• Task to carry out
Only the lines that contain the string "axis" belong in the answer; pull them from the records.

━━━━━ Task inputs ━━━━━

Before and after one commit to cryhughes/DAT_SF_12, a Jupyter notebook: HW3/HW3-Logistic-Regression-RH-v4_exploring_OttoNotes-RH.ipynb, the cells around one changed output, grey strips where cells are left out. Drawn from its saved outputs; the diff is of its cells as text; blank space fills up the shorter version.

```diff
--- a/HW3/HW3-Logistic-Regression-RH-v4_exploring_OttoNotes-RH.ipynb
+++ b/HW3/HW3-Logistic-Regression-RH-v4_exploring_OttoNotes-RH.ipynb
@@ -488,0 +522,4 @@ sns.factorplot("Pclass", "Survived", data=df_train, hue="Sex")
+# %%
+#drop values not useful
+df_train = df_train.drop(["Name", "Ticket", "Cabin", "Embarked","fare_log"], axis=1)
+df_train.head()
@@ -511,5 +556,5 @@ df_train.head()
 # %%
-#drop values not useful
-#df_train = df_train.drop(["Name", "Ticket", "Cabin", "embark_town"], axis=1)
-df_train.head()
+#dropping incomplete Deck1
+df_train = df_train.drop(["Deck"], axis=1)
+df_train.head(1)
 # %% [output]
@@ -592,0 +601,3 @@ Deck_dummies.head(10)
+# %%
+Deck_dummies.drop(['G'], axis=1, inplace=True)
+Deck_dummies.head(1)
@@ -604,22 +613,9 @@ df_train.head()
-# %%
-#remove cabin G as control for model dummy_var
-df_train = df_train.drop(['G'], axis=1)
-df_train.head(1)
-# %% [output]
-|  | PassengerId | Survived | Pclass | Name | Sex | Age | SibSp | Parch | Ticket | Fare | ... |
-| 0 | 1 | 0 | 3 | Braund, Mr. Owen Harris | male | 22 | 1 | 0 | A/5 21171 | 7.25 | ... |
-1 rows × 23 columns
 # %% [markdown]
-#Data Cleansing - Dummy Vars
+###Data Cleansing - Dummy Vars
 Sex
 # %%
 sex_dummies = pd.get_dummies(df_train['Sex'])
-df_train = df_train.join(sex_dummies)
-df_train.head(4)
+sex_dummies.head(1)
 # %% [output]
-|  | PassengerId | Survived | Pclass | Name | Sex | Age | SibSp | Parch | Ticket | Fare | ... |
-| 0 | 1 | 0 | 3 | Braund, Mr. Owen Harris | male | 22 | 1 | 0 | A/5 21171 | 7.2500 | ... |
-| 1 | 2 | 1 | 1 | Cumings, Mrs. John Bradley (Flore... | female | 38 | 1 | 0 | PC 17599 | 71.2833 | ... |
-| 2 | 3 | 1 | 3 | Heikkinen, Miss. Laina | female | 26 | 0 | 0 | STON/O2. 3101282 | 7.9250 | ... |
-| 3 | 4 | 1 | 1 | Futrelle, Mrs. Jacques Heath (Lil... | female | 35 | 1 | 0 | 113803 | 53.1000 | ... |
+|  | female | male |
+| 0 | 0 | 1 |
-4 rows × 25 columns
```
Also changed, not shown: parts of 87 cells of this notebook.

━━━━━

• Completed exercise
+df_train = df_train.drop(["Name", "Ticket", "Cabin", "Embarked","fare_log"], axis=1)
-#df_train = df_train.drop(["Name", "Ticket", "Cabin", "embark_town"], axis=1)
+df_train = df_train.drop(["Deck"], axis=1)
+Deck_dummies.drop(['G'], axis=1, inplace=True)
-df_train = df_train.drop(['G'], axis=1)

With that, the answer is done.